If you have followed a non-standard educational route and have been, for example, educated at home, your application will be considered against the standard entry criteria of the course to which you applied. You will be required to demonstrate that you meet the academic entry requirements as specified for the course. We will also require a reference which should be written by somebody who knows you well enough, in an official capacity, to write about you and your suitability for higher education. Please refer to UCAS for further information: UCAS reference guidelines
Other entry requirements:
Return-to-learn students are those who have had a substantial period away from any formal learning. Often such learners have pursued careers or raised a family. The University understands that students come from many different backgrounds, with varying qualifications, careers and skills, but they often bring to their studies a high degree of motivation and experience.

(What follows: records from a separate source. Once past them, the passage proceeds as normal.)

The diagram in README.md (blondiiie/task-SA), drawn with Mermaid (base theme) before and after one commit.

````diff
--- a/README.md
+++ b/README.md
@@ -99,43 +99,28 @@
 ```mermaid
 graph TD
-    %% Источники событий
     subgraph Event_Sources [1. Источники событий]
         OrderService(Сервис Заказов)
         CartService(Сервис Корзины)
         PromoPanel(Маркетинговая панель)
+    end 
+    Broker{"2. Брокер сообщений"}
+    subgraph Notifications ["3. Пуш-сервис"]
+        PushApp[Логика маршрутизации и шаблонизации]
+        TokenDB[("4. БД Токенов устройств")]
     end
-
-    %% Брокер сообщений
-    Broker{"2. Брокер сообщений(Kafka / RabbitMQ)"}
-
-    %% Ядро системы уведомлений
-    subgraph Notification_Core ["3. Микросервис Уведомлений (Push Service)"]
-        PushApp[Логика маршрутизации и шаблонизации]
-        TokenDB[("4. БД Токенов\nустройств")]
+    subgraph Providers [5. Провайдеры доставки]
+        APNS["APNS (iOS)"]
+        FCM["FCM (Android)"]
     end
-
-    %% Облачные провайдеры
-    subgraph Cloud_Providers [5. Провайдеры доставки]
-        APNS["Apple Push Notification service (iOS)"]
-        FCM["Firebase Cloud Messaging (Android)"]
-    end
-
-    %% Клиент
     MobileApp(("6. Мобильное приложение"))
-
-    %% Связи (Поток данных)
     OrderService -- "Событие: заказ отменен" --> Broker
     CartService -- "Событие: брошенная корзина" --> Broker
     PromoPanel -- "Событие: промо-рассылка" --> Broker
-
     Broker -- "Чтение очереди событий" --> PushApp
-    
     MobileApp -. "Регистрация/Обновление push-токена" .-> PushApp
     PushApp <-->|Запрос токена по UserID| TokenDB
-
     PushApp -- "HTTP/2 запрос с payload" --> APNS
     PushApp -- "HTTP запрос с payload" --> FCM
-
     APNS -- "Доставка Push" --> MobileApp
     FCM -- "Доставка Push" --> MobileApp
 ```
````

The University recognises that standard selection measures and procedures may not enable these learners to demonstrate fully their suitability for their chosen course. Where appropriate, admissions officers will seek and consider alternative evidence in order to give such learners equivalent consideration. Where they deem this alternative evidence meets entry criteria fully the learner will not be required to meet the standard academic entry requirements.
GCSE English grade C, or grade 4 in the newly reformed GCSEs in England, IELTS 6.5 with no less than 6.0 in individual components, TOEFL 100 ibt with no less than 23 in individual components.
Factors contributing to a successful application include:
- past academic performance;
- predicted academic performance;
- enthusiasm for, and realistic grasp of, chosen degree programme;
- evidence of interpersonal skills and non-academic interests/achievements.
The basis of our offer made will be a combination of information supplied on the UCAS form, your predicted academic performance and performance at interview (where applicable).
All promising applicants who are resident in the UK/EU and who apply before 15th January will be invited to attend an interview.
At Manchester we aim to provide a unique experience. Studying Computer Science with us will give you the chance to follow your academic curiosity and explore a fascinating subject.
A significant amount of your work will be project-based team work, tackling real problems. You will see how computer science is directly applicable to solving problems, across a broad range of areas.
The emphasis throughout is on independent learning, supported by regular meetings in small groups with personal tutors. You receive practical help and support from experienced staff and postgraduates, with leading experts guiding your learning and stimulating your interest. This approach is supported by conventional lectures and comprehensive on-line learning resources. We also provide excellent facilities, including specialist laboratories to support areas such as engineering and robotics.
Course unit choices
- Agile MethodsAgile Methods focus on processes and techniques for managing software projects under challenging conditions. Agile Methods are important because software often has to be developed under pressures of time and in uncertain settings, where more traditional software development techniques have proved to be too cumbersome.
- Rigorous DevelopmentRigorous Development is concerned with techniques for specifying and analysing algorithms and systems, with a view to reaching a level of understanding that enables guarantees to be made about their behaviour. Rigorous Development is important as many applications of computer systems are both complex and safety critical, and thus stand to benefit from a systematic investigation of their properties.
- Software EngineeringSoftware Engineering is concerned with all aspects of software production, from the early stages of requirements gathering, through system design and implementation, to maintenance and evolution. Software Engineering is important because software projects may involve large teams of people, diverse or conflicting requirements, tight timescales and limited budgets.